“We are hiring” banner (Photo by Eric Prouzet on Unsplash)

What Can We Do? 

During the AIDS epidemic in the 1980s and 1990s, immigrant nurses played a vital role in alleviating nurse shortages. The same tactic could be employed now in nursing and another healthcare professions, said Collins. 

U.S. hospitals could attract nurses with higher wages, supplement moving costs and visa fees, offer housing assistance and a relocation advisor. If a hospital fast tracks a system to bring in nurses, “they wouldn’t have problems filling their open positions,” said Collins. “So I just see this having such potential to solve such a huge issue in the United States right now.”

Perry too, urged the acceleration of immigration processes to clear visa and green card backlogs.

New Immigration Policies Could Help

New immigration policies enacted through legislative action could release more visas driven by economic need, added Perry. These visas would significantly differ from existing visas for temporary seasonal workers (H2), agricultural workers, and high skilled visa worker visas (H1B) which impose constraining limits. A reformed visa framework could include visa accommodations for workers required in the hospitality, construction, health care, or elderly care industry.

Collins suggested elevating the number of H1Bs until the worker shortages and the great resignation slow down. Bills introduced by the House of Representatives could support immigration and health care. Benefits would include a grant program to cover licensing certification, training and education class, allowing immigrants with foreign licenses to work under supervision and providing current immigrants with foreign licensure and training, the assistance they need to work towards their U.S. licensure. 

Rethinking Immigration Reform

Rethinking immigration reform within this framework, said Perry, would positively impact jobs, growth, and the economy. The U.S. is losing highly skilled workers to other countries like the UK, Canada and Australia.

“Their contribution to innovation to science to teaching to technology is in part lost. And this is a large part of the growth of the economic growth of the U.S.” 

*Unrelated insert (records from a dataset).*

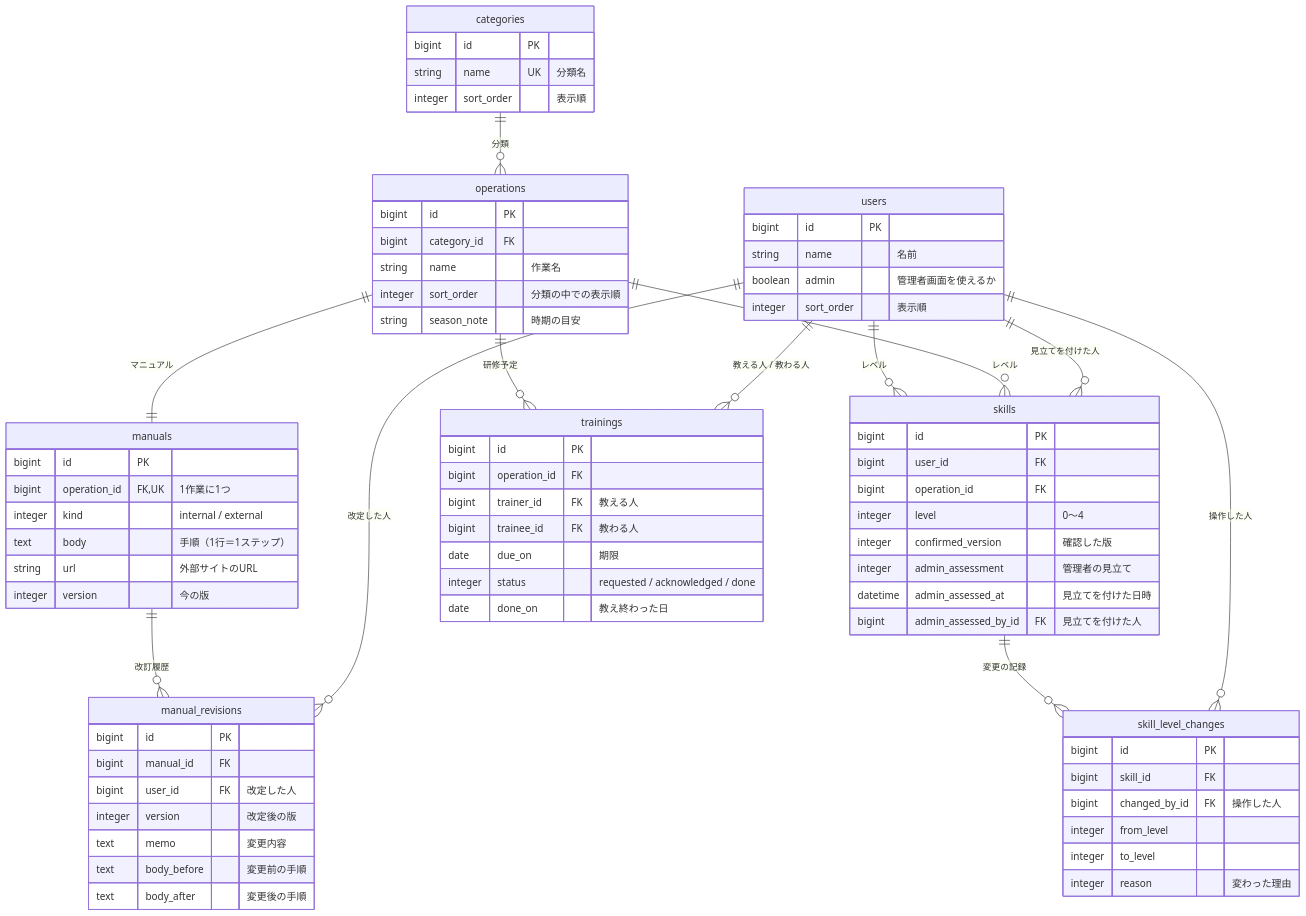
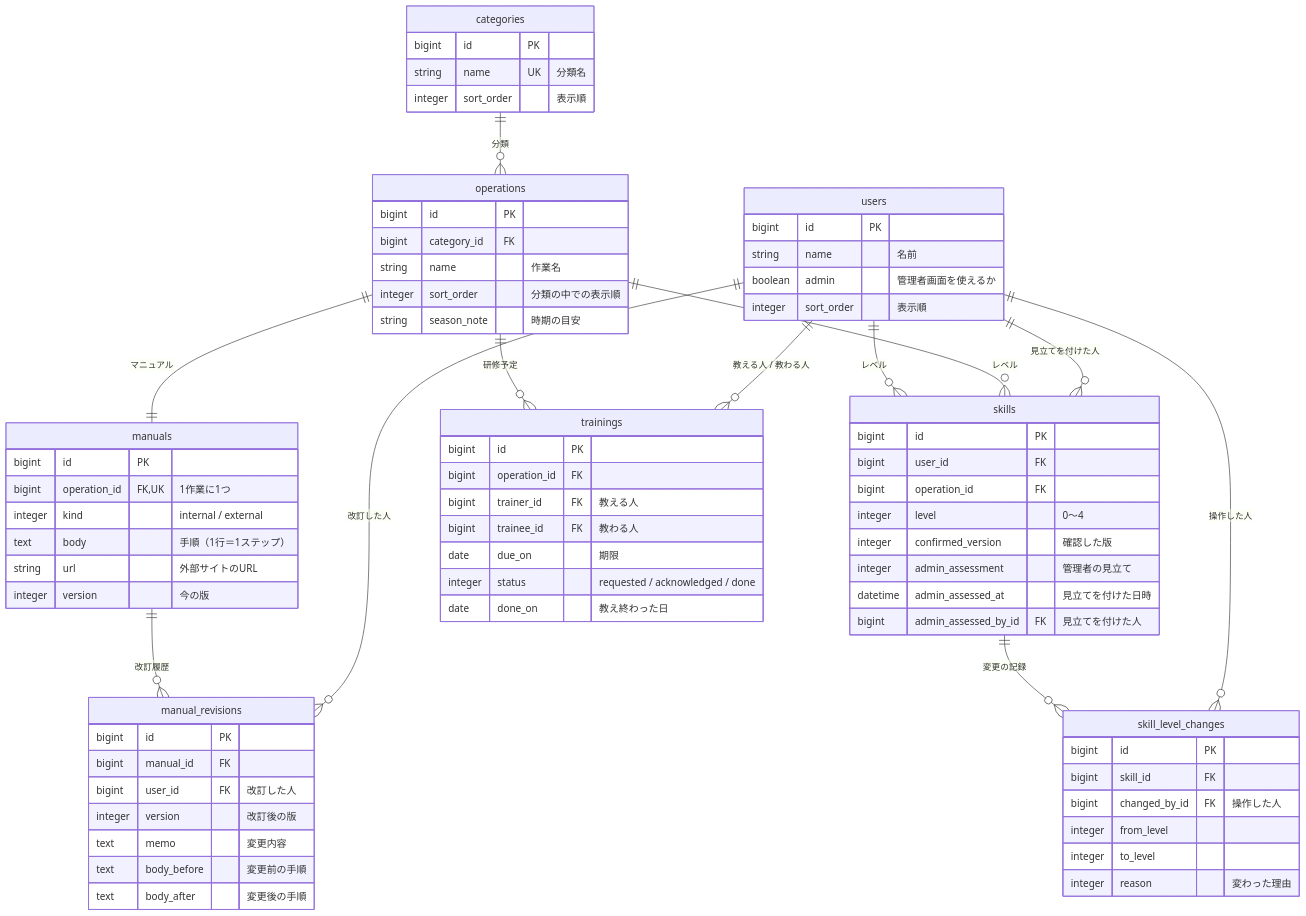
One commit to amiami/NCT_RUNTEQ_hackathon_app changed the diagram in docs/data-model.md. Above: the diagram before and after it, drawn with Mermaid. The commit also changed other lines of this file and 27 other files, not shown here.

````diff
--- a/docs/data-model.md
+++ b/docs/data-model.md
@@ -26,77 +26,77 @@
 ```mermaid
 erDiagram
   categories ||--o{ operations : "分類"
   operations ||--|| manuals : "マニュアル"
   manuals ||--o{ manual_revisions : "改訂履歴"
-  users ||--o{ manual_revisions : "改定した人"
+  users ||--o{ manual_revisions : "改訂した人"
   users ||--o{ skills : "レベル"
   operations ||--o{ skills : "レベル"
   users ||--o{ skills : "見立てを付けた人"
   skills ||--o{ skill_level_changes : "変更の記録"
   users ||--o{ skill_level_changes : "操作した人"
   operations ||--o{ trainings : "研修予定"
   users ||--o{ trainings : "教える人 / 教わる人"
 
   users {
     bigint id PK
     string name "名前"
     boolean admin "管理者画面を使えるか"
     integer sort_order "表示順"
   }
   categories {
     bigint id PK
     string name UK "分類名"
     integer sort_order "表示順"
   }
   operations {
     bigint id PK
     bigint category_id FK
     string name "作業名"
     integer sort_order "分類の中での表示順"
     string season_note "時期の目安"
   }
   manuals {
     bigint id PK
     bigint operation_id FK,UK "1作業に1つ"
     integer kind "internal / external"
     text body "手順（1行＝1ステップ）"
     string url "外部サイトのURL"
     integer version "今の版"
   }
   manual_revisions {
     bigint id PK
     bigint manual_id FK
-    bigint user_id FK "改定した人"
-    integer version "改定後の版"
+    bigint user_id FK "改訂した人"
+    integer version "改訂後の版"
     text memo "変更内容"
     text body_before "変更前の手順"
     text body_after "変更後の手順"
   }
   skills {
     bigint id PK
     bigint user_id FK
     bigint operation_id FK
     integer level "0〜4"
     integer confirmed_version "確認した版"
     integer admin_assessment "管理者の見立て"
     datetime admin_assessed_at "見立てを付けた日時"
     bigint admin_assessed_by_id FK "見立てを付けた人"
   }
   skill_level_changes {
     bigint id PK
     bigint skill_id FK
     bigint changed_by_id FK "操作した人"
     integer from_level
     integer to_level
     integer reason "変わった理由"
   }
   trainings {
     bigint id PK
     bigint operation_id FK
     bigint trainer_id FK "教える人"
     bigint trainee_id FK "教わる人"
     date due_on "期限"
     integer status "requested / acknowledged / done"
     date done_on "教え終わった日"
   }
 ```
````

Photo by Ernie Journeys on Unsplash

Photo by Eric Prouzet on Unsplash

Meera Kymal

Meera Kymal is the Contributing Editor at India Currents and Founder/Producer at DesiCollective. At India Currents, she covers immigration policy and reform, civil rights, the pandemic, and climate...